REQUIRED WORK: Only the number is wanted: tally the lines below that contain the word "block".
++++++
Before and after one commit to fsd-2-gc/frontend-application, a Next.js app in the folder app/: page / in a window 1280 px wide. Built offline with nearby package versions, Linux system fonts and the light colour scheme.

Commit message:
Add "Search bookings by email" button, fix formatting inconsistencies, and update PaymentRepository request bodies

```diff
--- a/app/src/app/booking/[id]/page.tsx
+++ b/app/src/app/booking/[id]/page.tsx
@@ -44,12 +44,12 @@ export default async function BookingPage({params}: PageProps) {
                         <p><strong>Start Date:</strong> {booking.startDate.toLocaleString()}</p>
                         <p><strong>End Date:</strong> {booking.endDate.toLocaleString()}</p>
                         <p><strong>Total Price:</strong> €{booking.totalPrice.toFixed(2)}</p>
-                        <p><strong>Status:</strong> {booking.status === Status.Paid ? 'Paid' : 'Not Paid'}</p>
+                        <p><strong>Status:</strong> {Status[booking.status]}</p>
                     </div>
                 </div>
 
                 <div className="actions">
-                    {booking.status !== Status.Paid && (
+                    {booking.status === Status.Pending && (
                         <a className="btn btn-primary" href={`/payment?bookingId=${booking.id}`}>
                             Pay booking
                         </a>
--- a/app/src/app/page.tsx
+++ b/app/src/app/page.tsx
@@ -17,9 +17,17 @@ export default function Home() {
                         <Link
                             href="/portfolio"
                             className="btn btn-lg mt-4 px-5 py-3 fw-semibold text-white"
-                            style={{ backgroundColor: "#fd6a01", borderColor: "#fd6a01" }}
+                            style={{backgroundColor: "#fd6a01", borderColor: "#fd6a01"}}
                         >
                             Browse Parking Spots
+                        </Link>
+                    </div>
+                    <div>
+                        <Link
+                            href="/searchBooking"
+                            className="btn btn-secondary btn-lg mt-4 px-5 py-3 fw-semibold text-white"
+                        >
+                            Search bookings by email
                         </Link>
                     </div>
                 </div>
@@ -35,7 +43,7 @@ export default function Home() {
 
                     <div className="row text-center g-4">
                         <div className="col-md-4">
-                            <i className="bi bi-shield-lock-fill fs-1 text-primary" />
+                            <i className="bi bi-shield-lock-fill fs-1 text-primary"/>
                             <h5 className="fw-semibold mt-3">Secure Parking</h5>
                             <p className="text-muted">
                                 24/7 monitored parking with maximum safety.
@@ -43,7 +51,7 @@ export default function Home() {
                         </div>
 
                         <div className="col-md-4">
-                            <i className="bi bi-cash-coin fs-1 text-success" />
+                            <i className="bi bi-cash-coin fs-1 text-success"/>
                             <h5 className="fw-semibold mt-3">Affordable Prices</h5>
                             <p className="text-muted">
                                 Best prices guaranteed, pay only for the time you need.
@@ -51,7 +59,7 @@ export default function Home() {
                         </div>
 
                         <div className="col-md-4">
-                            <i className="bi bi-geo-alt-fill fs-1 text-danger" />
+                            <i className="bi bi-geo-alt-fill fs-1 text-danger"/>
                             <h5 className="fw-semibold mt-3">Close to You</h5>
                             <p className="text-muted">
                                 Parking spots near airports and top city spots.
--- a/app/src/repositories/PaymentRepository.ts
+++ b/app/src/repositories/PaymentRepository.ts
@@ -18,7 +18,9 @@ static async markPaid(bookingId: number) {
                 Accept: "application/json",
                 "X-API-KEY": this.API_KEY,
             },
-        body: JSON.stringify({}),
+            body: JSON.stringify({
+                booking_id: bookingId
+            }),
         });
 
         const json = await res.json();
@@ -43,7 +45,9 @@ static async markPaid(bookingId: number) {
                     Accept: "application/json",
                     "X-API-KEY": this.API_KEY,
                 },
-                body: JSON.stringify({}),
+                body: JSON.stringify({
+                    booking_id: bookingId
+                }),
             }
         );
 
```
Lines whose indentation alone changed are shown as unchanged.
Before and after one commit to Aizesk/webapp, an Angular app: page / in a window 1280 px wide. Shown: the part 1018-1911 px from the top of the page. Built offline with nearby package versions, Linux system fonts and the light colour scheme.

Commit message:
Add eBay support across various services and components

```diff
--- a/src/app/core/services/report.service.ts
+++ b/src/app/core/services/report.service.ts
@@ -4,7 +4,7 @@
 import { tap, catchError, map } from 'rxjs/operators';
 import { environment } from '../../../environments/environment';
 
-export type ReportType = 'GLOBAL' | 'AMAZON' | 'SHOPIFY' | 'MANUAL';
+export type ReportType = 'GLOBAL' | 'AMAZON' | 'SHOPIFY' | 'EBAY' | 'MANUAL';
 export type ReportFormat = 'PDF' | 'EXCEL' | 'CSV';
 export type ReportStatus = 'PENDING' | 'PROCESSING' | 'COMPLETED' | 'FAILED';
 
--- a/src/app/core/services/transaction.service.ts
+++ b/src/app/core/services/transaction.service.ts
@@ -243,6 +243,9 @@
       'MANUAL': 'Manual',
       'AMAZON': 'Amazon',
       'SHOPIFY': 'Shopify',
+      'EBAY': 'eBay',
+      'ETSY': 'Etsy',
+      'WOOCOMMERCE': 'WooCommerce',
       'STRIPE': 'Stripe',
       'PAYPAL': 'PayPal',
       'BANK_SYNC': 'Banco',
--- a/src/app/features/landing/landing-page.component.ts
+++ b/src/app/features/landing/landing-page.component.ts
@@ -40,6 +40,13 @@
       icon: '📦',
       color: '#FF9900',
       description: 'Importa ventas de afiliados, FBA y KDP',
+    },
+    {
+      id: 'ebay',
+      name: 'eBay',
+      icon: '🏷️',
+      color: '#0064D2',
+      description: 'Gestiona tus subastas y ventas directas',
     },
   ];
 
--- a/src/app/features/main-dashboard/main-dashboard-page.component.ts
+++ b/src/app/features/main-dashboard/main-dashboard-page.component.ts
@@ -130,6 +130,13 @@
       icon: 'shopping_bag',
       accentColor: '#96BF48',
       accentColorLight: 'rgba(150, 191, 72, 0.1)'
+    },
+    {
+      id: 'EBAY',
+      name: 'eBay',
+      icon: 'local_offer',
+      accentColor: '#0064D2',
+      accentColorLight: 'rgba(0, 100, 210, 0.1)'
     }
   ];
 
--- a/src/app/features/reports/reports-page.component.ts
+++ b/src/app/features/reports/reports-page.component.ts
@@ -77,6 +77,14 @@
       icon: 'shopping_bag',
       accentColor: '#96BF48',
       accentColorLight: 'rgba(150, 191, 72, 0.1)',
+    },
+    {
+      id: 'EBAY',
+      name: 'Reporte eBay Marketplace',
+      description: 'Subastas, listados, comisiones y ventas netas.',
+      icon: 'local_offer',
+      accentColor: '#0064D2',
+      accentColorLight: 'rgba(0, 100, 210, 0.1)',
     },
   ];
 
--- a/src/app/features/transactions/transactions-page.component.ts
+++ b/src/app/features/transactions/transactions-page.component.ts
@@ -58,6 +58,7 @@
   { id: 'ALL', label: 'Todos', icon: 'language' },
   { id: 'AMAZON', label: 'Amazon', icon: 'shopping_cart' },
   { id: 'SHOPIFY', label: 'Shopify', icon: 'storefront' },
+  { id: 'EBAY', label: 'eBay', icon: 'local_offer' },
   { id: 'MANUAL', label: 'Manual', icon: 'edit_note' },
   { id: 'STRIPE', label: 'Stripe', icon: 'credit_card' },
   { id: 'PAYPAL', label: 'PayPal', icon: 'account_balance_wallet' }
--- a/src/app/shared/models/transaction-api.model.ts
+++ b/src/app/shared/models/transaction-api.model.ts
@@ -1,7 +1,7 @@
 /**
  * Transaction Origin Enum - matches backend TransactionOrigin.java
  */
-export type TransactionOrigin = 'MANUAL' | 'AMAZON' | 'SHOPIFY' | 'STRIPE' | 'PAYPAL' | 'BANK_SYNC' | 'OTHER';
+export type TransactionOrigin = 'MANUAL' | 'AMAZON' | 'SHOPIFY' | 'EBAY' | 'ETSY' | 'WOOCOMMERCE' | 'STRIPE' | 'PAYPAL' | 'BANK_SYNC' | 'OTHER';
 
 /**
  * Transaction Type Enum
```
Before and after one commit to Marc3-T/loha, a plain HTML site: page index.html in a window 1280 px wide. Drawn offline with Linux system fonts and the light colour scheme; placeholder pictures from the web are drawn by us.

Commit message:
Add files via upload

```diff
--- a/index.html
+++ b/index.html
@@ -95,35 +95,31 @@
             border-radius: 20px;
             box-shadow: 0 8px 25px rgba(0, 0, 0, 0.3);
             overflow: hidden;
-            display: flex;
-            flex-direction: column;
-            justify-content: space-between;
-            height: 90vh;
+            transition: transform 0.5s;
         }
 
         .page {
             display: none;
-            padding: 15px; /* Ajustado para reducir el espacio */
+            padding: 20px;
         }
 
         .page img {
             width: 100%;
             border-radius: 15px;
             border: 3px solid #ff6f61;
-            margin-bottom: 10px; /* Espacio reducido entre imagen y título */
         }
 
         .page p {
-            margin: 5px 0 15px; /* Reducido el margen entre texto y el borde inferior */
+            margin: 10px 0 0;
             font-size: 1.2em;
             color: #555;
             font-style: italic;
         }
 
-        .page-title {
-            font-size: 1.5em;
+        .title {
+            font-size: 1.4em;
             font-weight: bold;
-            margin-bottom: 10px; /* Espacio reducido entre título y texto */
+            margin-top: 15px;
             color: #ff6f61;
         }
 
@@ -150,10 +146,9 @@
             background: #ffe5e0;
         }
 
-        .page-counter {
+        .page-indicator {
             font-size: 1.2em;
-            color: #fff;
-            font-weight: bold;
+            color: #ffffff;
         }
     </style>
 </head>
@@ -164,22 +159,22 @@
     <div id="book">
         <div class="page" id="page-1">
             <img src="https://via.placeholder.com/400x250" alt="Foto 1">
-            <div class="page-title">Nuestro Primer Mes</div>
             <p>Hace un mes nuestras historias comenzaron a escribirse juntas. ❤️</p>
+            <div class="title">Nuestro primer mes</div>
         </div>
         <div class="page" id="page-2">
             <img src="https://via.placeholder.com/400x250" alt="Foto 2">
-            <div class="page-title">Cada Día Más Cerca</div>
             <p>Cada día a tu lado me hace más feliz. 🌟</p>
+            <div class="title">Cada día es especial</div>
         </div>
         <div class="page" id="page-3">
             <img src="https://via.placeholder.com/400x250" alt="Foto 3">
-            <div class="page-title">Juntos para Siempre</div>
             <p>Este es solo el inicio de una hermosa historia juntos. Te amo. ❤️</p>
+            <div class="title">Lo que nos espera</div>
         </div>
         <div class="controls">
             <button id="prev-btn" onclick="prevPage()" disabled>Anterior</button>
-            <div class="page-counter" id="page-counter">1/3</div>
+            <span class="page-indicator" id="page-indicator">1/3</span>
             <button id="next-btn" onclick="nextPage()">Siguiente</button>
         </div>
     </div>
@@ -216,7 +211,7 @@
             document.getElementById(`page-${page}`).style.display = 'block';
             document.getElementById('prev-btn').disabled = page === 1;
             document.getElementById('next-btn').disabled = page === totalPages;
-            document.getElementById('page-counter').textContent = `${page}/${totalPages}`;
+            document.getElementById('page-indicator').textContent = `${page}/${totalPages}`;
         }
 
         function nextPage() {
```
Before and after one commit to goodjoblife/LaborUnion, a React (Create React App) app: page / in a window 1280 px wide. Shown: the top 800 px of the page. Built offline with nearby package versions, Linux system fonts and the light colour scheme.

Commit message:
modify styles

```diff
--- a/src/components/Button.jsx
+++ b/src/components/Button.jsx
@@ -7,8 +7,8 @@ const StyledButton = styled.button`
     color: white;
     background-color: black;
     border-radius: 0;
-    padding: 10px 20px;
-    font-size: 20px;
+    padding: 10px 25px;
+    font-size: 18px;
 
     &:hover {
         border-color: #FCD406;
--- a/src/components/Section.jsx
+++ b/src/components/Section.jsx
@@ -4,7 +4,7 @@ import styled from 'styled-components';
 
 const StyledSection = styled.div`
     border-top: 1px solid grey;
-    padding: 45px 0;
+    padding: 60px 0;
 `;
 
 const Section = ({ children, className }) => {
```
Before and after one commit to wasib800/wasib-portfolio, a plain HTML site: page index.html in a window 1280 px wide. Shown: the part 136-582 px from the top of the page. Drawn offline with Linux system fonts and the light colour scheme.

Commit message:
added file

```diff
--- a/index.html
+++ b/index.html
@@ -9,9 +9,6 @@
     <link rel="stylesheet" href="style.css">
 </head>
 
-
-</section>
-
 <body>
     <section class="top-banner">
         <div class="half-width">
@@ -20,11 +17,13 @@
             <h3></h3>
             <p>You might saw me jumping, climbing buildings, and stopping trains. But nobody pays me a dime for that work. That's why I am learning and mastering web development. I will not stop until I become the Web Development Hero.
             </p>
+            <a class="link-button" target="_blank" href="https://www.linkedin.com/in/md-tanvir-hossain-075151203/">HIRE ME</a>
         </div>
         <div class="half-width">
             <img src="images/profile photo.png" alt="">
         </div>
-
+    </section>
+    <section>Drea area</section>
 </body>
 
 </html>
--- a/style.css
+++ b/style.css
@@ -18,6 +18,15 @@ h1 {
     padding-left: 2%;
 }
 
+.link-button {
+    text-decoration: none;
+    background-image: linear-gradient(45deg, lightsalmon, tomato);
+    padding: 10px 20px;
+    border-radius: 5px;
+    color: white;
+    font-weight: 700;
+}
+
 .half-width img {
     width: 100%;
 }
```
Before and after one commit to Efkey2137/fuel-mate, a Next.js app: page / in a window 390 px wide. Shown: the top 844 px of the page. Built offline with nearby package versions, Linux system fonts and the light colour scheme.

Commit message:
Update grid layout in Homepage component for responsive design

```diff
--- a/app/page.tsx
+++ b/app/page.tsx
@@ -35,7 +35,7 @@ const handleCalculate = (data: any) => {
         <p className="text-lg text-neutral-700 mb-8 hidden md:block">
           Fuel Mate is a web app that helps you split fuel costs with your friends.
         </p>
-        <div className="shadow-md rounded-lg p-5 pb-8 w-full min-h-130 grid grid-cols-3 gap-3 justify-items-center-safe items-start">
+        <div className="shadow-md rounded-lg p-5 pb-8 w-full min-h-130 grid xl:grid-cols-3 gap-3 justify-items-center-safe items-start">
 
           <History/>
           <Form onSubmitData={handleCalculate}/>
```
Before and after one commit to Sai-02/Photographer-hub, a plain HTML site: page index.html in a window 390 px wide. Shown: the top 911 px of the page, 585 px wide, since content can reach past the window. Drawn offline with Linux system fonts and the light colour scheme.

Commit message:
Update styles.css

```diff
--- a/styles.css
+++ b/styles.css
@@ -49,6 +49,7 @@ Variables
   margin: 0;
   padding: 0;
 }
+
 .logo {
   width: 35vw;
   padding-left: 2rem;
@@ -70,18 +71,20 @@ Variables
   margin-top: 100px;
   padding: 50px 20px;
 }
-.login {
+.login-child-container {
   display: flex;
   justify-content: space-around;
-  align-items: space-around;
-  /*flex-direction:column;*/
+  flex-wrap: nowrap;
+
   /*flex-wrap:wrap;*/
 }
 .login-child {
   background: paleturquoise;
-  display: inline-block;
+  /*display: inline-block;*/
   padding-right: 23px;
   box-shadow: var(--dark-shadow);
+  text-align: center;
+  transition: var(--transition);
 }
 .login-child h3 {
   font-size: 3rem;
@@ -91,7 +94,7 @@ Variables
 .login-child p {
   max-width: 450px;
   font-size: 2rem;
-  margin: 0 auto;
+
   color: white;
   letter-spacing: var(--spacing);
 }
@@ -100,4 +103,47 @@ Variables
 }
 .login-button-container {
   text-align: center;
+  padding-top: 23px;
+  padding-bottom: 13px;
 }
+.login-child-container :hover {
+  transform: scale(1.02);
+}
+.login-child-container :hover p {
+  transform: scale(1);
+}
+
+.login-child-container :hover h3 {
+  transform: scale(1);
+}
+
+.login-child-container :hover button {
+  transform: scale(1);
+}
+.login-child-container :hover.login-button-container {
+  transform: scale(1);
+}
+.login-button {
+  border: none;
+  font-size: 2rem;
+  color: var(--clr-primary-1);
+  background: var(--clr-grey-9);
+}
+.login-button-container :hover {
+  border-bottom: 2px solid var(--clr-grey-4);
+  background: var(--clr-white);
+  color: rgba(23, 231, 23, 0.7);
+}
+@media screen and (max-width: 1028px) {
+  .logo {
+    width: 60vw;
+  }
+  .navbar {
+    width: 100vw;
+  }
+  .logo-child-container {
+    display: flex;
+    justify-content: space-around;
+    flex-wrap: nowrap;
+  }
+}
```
++++++
YOUR RESPONSE: 4